– The Iranian nuclear talks are playing out in classic fashion: A self-imposed deadline appears to have been extended due to disputes, with the sides publicly sticking to positions and facing internal pressure from opponents ready to pounce on any compromise. Should the talks actually collapse, the alternatives are not appealing. Here are some scenarios and questions to consider:


The Obama administration continues to say it has the option of using military force to stop Iran from getting a nuclear weapon, should diplomacy fail. It does not provide details publicly, but military officials acknowledge that the most likely form of U.S. attack would be aerial bombing of Iranian nuclear facilities, some of which are deep underground. Iran has a substantial air defense system. But Obama says U.S. warplanes could still penetrate Iranian airspace. Still, senior Pentagon leaders have publicly stressed the limitations of bombing, saying it likely would delay Iran's development of a bomb by no more than three years while strengthening its inclination to covertly go nuclear.

more sanctions?

It seems the world is not prepared to truly bring Iran to its knees by shutting off the flow of capital and goods. That would involve an expensive and politically explosive land and sea blockade as well as a militarily enforced no-fly zone across a country 2 ½ times the size of Texas. That leaves tougher sanctions as the only realistic way to pressure Tehran economically.
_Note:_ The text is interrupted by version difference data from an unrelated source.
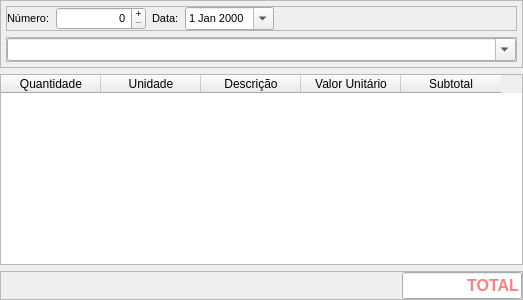
leidensj/BKVale, file bkframe.ui: the form before one commit.
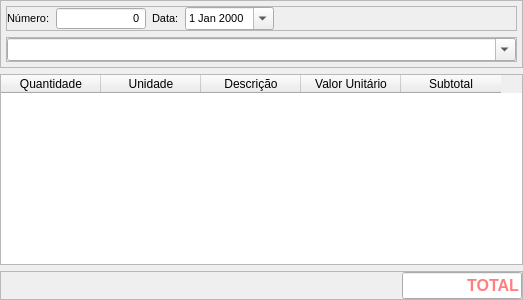
The form after the commit.

```diff
--- a/bkframe.ui
+++ b/bkframe.ui
@@ -110,10 +110,10 @@
             <set>Qt::AlignRight|Qt::AlignTrailing|Qt::AlignVCenter</set>
            </property>
            <property name="readOnly">
-            <bool>false</bool>
+            <bool>true</bool>
            </property>
            <property name="buttonSymbols">
-            <enum>QAbstractSpinBox::PlusMinus</enum>
+            <enum>QAbstractSpinBox::NoButtons</enum>
            </property>
            <property name="correctionMode">
             <enum>QAbstractSpinBox::CorrectToNearestValue</enum>
@@ -121,6 +121,9 @@
            <property name="showGroupSeparator" stdset="0">
             <bool>false</bool>
            </property>
+           <property name="prefix">
+            <string/>
+           </property>
            <property name="minimum">
             <number>0</number>
            </property>
```
Left out of the diff: 5 changed lines with no effect on the pictures.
But even that could be a tough sell outside the U.S. The Iranian people who would suffer are largely captive, and some countries, like China, India and Japan, still depend on diminished but still significant exports of Iranian oil.
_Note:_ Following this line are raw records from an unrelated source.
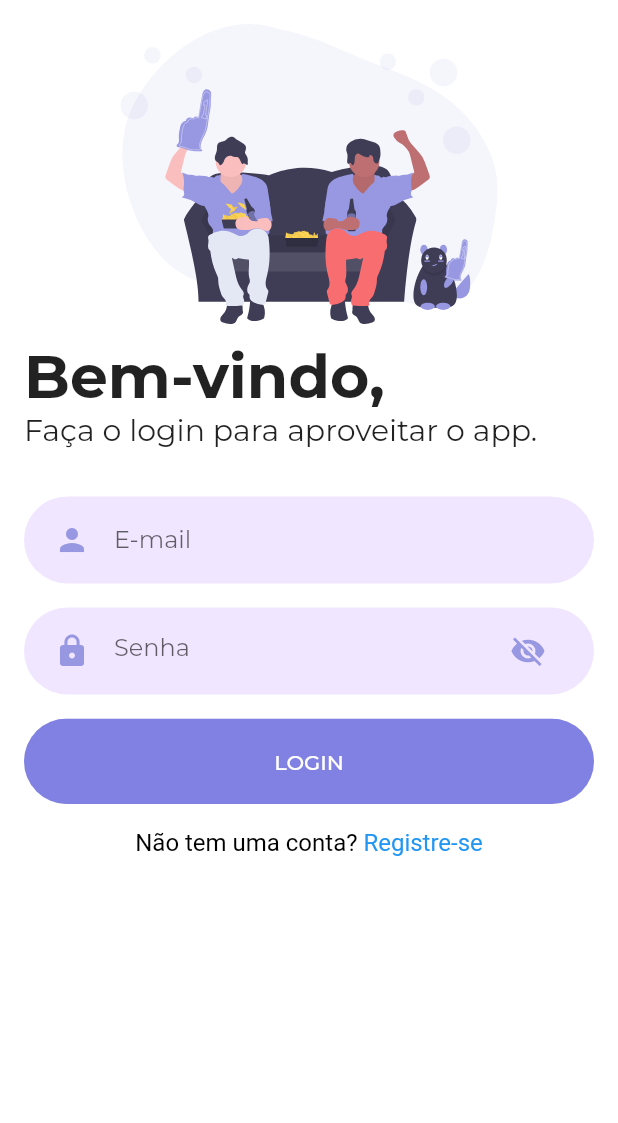
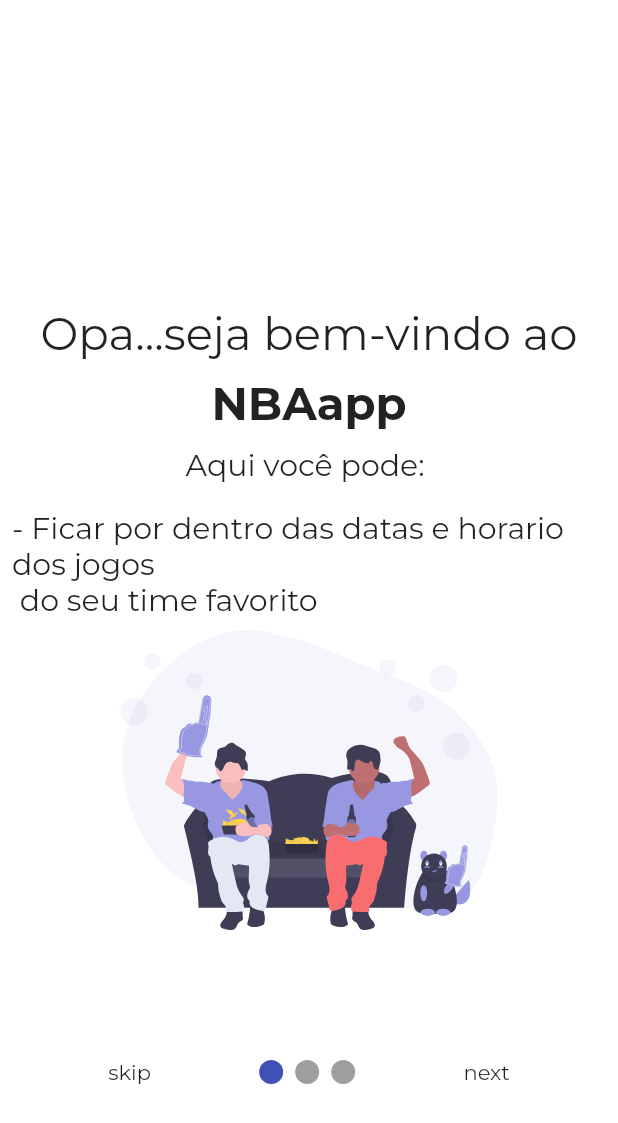
Before and after one commit to weesleycabral/FlutterNBAStats, a Flutter app: the screen it shows after launch, on a phone screen of 412 x 824 dp. Shown: the top 1123 px of the screen. Run offline on Flutter 3.47's test engine with Material 2 defaults, Android fonts, the phone set to English and light mode, and no system bars; drawn by our look-alikes of smooth_page_indicator; our stand-ins replace firebase_auth, firebase_core, flutter_svg, google_fonts, like_button, lottie; accounts and stored records are empty.

Commit message:
Stats dos players funcionando, botao like nos times visual, e intro pages

```diff
--- a/lib/main.dart
+++ b/lib/main.dart
@@ -4,7 +4,7 @@ import 'package:flutter/material.dart';
 import 'package:google_fonts/google_fonts.dart';
 import 'package:nba_app/constants.dart';
 import 'package:nba_app/home_page.dart';
-import 'package:nba_app/pages/account/login_page.dart';
+import 'package:nba_app/pages/onboarding/onboarding_screen.dart';
 
 import 'pages/account/register_page.dart';
 
@@ -33,7 +33,7 @@ class MyApp extends StatelessWidget {
           if (snapshot.hasData) {
             return const HomePage();
           } else {
-            return const LoginPage();
+            return const OnboardingScreen();
           }
         },
       ),
--- a/lib/models/games.dart
+++ b/lib/models/games.dart
@@ -19,7 +19,7 @@ class Games {
       required this.date,
       required this.homeTeamScore,
       required this.visitorTeamScore,
-      this.season = 2023,
+      required this.season,
       required this.period,
       required this.status,
       required this.time,
--- /dev/null
+++ b/lib/models/stats.dart
@@ -0,0 +1,40 @@
+class Stats {
+  final int gamesPlayed;
+  final int playerId;
+  final int season;
+  final String min;
+  final double fgm;
+  final double fga;
+  final double ftm;
+  final double fta;
+  final double oreb;
+  final double dreb;
+  final double reb;
+  final double ast;
+  final double stl;
+  final double blk;
+  final double turnover;
+  final double pf;
+  final double pts;
+  final double fgPct;
+
+  Stats(
+      {required this.gamesPlayed,
+      required this.playerId,
+      required this.season,
+      required this.min,
+      required this.fgm,
+      required this.fga,
+      required this.ftm,
+      required this.fta,
+      required this.oreb,
+      required this.dreb,
+      required this.reb,
+      required this.ast,
+      required this.stl,
+      required this.blk,
+      required this.turnover,
+      required this.pf,
+      required this.pts,
+      required this.fgPct});
+}
--- /dev/null
+++ b/lib/pages/intro_screens/intro_page1.dart
@@ -0,0 +1,56 @@
+import 'package:flutter/material.dart';
+import 'package:flutter_svg/flutter_svg.dart';
+
+class IntroPage1 extends StatefulWidget {
+  const IntroPage1({super.key});
+
+  @override
+  State<IntroPage1> createState() => _IntroPage1State();
+}
+
+class _IntroPage1State extends State<IntroPage1> {
+  @override
+  Widget build(BuildContext context) {
+    return Scaffold(
+      body: Column(
+        crossAxisAlignment: CrossAxisAlignment.center,
+        mainAxisAlignment: MainAxisAlignment.center,
+        children: [
+          const Text(
+            'Opa...seja bem-vindo ao',
+            style: TextStyle(fontSize: 30),
+          ),
+          const SizedBox(
+            height: 10,
+          ),
+          const Text(
+            'NBAapp',
+            textAlign: TextAlign.center,
+            style: TextStyle(fontSize: 30, fontWeight: FontWeight.w700),
+          ),
+          const SizedBox(
+            height: 10,
+          ),
+          const Text(
+            'Aqui você pode: ',
+            style: TextStyle(fontSize: 20),
+          ),
+          const SizedBox(
+            height: 10,
+          ),
+          const Padding(
+            padding: EdgeInsets.all(8.0),
+            child: Text(
+              '- Ficar por dentro das datas e horario dos jogos \n do seu time favorito',
+              style: TextStyle(fontSize: 20),
+            ),
+          ),
+          SizedBox(
+            height: 200,
+            child: SvgPicture.asset('assets/gameday.svg'),
+          ),
+        ],
+      ),
+    );
+  }
+}
--- /dev/null
+++ b/lib/pages/onboarding/onboarding_screen.dart
@@ -0,0 +1,71 @@
+import 'package:flutter/material.dart';
+import 'package:nba_app/pages/account/login_page.dart';
+import 'package:nba_app/pages/intro_screens/intro_page1.dart';
+import 'package:nba_app/pages/intro_screens/intro_page2.dart';
+import 'package:nba_app/pages/intro_screens/intro_page3.dart';
+import 'package:smooth_page_indicator/smooth_page_indicator.dart';
+
+class OnboardingScreen extends StatefulWidget {
+  const OnboardingScreen({super.key});
+
+  @override
+  State<OnboardingScreen> createState() => _OnboardingScreenState();
+}
+
+class _OnboardingScreenState extends State<OnboardingScreen> {
+  final PageController _controller = PageController();
+  bool onLastPage = false;
+
+  @override
+  Widget build(BuildContext context) {
+    return Scaffold(
+      body: Stack(
+        children: [
+          PageView(
+            onPageChanged: (index) {
+              setState(() {
+                onLastPage = (index == 2);
+              });
+            },
+            controller: _controller,
+            children: const [
+              IntroPage1(),
+              IntroPage2(),
+              IntroPage3(),
+            ],
+          ),
+          Container(
+              alignment: const Alignment(0, 0.75),
+              child: Row(
+                mainAxisAlignment: MainAxisAlignment.spaceEvenly,
+                children: [
+                  GestureDetector(
+                      onTap: () {
+                        _controller.jumpToPage(2);
+                      },
+                      child: const Text('skip')),
+                  SmoothPageIndicator(controller: _controller, count: 3),
+                  onLastPage
+                      ? GestureDetector(
+                          onTap: () {
+                            Navigator.push(
+                                context,
+                                MaterialPageRoute(
+                                  builder: (context) => const LoginPage(),
+                                ));
+                          },
+                          child: const Text('done'))
+                      : GestureDetector(
+                          onTap: () {
+                            _controller.nextPage(
+                                duration: const Duration(milliseconds: 500),
+                                curve: Curves.easeIn);
+                          },
+                          child: const Text('next'))
+                ],
+              )),
+        ],
+      ),
+    );
+  }
+}
--- a/lib/pages/teams/east_conference.dart
+++ b/lib/pages/teams/east_conference.dart
@@ -1,5 +1,6 @@
 import 'package:flutter/material.dart';
 import 'package:flutter_svg/flutter_svg.dart';
+import 'package:like_button/like_button.dart';
 import 'package:nba_app/services/api_service.dart';
 
 class EastConference extends StatefulWidget {
@@ -45,6 +46,8 @@ class _EastConferenceState extends State<EastConference> {
                       title: Text(
                           '${apiService.teamsEast[index].fullName} - ${apiService.teamsEast[index].abbreviation}'),
                       subtitle: Text(apiService.teamsEast[index].city),
+                      trailing: const SizedBox(
+                          height: 50, width: 50, child: LikeButton()),
                     ),
                   ),
                 );
--- a/lib/pages/teams/west_conference.dart
+++ b/lib/pages/teams/west_conference.dart
@@ -1,5 +1,6 @@
 import 'package:flutter/material.dart';
 import 'package:flutter_svg/flutter_svg.dart';
+import 'package:like_button/like_button.dart';
 import 'package:nba_app/services/api_service.dart';
 
 class WestConference extends StatefulWidget {
@@ -45,6 +46,8 @@ class _WestConferenceState extends State<WestConference> {
                       title: Text(
                           '${apiService.teamsWest[index].fullName} -  ${apiService.teamsWest[index].abbreviation}'),
                       subtitle: Text(apiService.teamsWest[index].city),
+                      trailing: const SizedBox(
+                          height: 50, width: 50, child: LikeButton()),
                     ),
                   ),
                 );
--- a/pubspec.yaml
+++ b/pubspec.yaml
@@ -43,6 +43,8 @@ dependencies:
   google_fonts: ^4.0.4
   flutter_svg: ^2.0.5
   intl: ^0.17.0
+  smooth_page_indicator: ^1.0.0
+  like_button: ^2.0.5
 
 dev_dependencies:
   flutter_test:
@@ -72,6 +74,7 @@ flutter:
     - assets/welcome.svg
     - assets/nba-logos/
     - assets/relax.json
+    - assets/gameday.svg
   #   - images/a_dot_ham.jpeg
 
   # An image asset can refer to one or more resolution-specific "variants", see
```
Also changed, not shown: lib/pages/account/login_page.dart (+26 -3 lines), lib/pages/dashboard/dashboard.dart (+51 -14 lines), lib/pages/games/games_schedule.dart (+51 -30 lines), lib/pages/intro_screens/intro_page2.dart (added, +17 -0 lines), lib/pages/intro_screens/intro_page3.dart (added, +15 -0 lines), lib/services/api_service.dart (+34 -16 lines), assets/gameday.svg (added), pubspec.lock, 1 other file.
Is there a DIFFERENT PROCESS available?

After the initial recriminations, both sides are likely to look for ways to salvage the progress made over the past two years in reducing tensions and lowering the chance of a new Mideast war over Iran's nuclear program. Iran may be ready to resume talks if alternatives arise to physical inspection of the non-nuclear sites.


The Iranians are unlikely to go all the way, but could push to reach "threshold" status. Iranian officials insist they do not intend to build a nuclear weapon, and there is a "fatwa," an Islamic ruling, against the very idea by the country's top leader, Ayatollah Ali Khamenei. Yet Tehran's bomb-making ability has grown. With no talks constraining Iran, it is likely to resume enriching uranium, which Tehran froze early last year. Iran is years away from the expertise needed not only to develop a working warhead but to be able to mount it on a powerful enough missile.

WHAT WOULD HAPPEN If Iran had a bomb?

If Iran — which is emerging as the top Shiite power in the Middle East — does become a threshold nuclear weapons state, a domino effect seems likely. Sunni Saudi Arabia — with the oil wealth to buy much of the nuclear prowess that Iran has labored to produce — has hinted it would feel compelled to acquire the same status. Egypt could also follow suit.

Associated Press